*** SUPPLIED MATERIAL ***
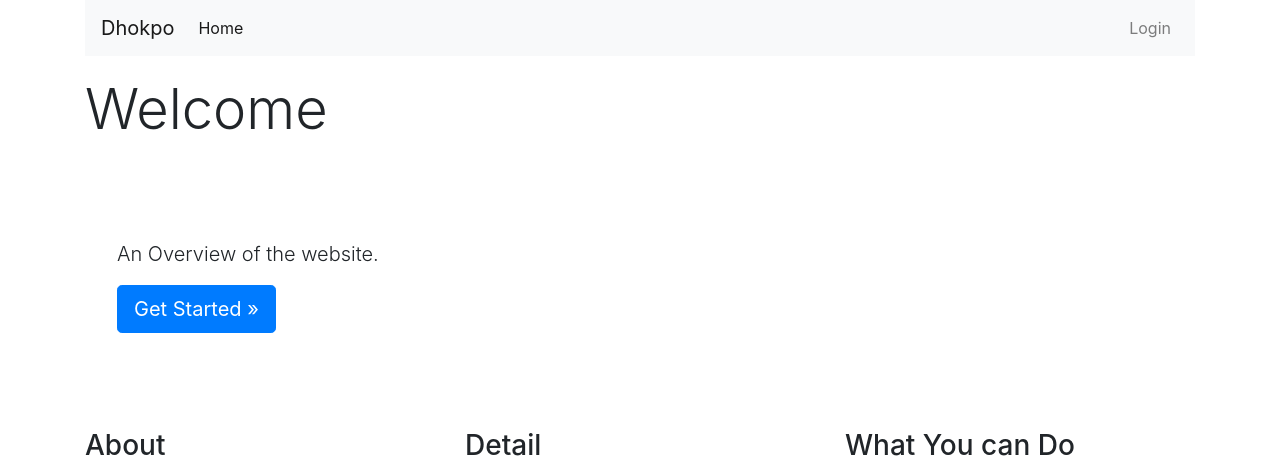
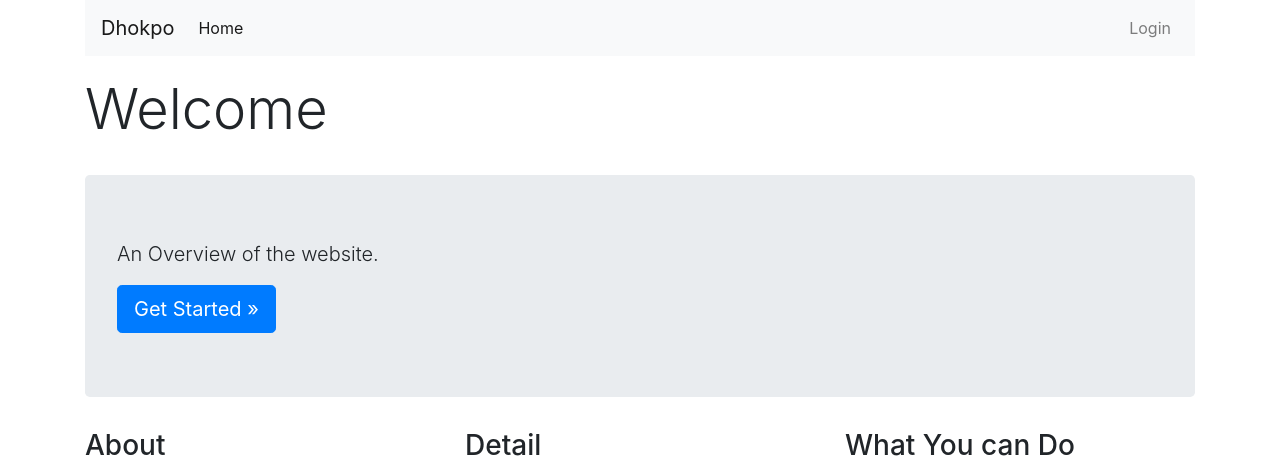
Before and after one commit to tibet10/dokpo, a Django app: page / in a window 1280 px wide. Shown: the top 468 px of the page. Run offline with Django 3.2, Linux system fonts and the light colour scheme; some libraries are stand-ins or nearby versions.

Commit message:
small tweak

```diff
--- a/static/css/style.css
+++ b/static/css/style.css
@@ -16,8 +16,3 @@
 {
     font-size: 87px;
 }
-
-.jumbotron{
-  background: url('');
-  background-size: cover;
-}
--- a/templates/public.html
+++ b/templates/public.html
@@ -18,7 +18,7 @@
         <h3 class="m-b-2">About</h3>
         <img class="m-b-1 img-fluid img-rounded hidden-xs-down" src="https://www.thelandofsnows.com/wp-content/uploads/2018/05/Morning-Potala-1024x686-1525992734.jpg" alt="PortLand" />
         <p>The beautiful city of Lhasa, Tibet</p>
-        <p>Explore Dhokpo for free and leave any comments for improvements.</p>
+        <p>Explore Dhokpo for free and leave any <a href="#">comments</a> for improvements.</p>
     </div>
     <div class="col-sm-4">
         <h3 class="m-b-2">Detail</h3>
```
*** End of SUPPLIED MATERIAL ***
▶ _YOUR OBJECTIVE_
Restate every line of the data above word for word, with the images removed.

▶ _EXERCISE OUTPUT_
Before and after one commit to tibet10/dokpo, a Django app: page / in a window 1280 px wide. Shown: the top 468 px of the page. Run offline with Django 3.2, Linux system fonts and the light colour scheme; some libraries are stand-ins or nearby versions.

Commit message:
small tweak

```diff
--- a/static/css/style.css
+++ b/static/css/style.css
@@ -16,8 +16,3 @@
 {
     font-size: 87px;
 }
-
-.jumbotron{
-  background: url('');
-  background-size: cover;
-}
--- a/templates/public.html
+++ b/templates/public.html
@@ -18,7 +18,7 @@
         <h3 class="m-b-2">About</h3>
         <img class="m-b-1 img-fluid img-rounded hidden-xs-down" src="https://www.thelandofsnows.com/wp-content/uploads/2018/05/Morning-Potala-1024x686-1525992734.jpg" alt="PortLand" />
         <p>The beautiful city of Lhasa, Tibet</p>
-        <p>Explore Dhokpo for free and leave any comments for improvements.</p>
+        <p>Explore Dhokpo for free and leave any <a href="#">comments</a> for improvements.</p>
     </div>
     <div class="col-sm-4">
         <h3 class="m-b-2">Detail</h3>
```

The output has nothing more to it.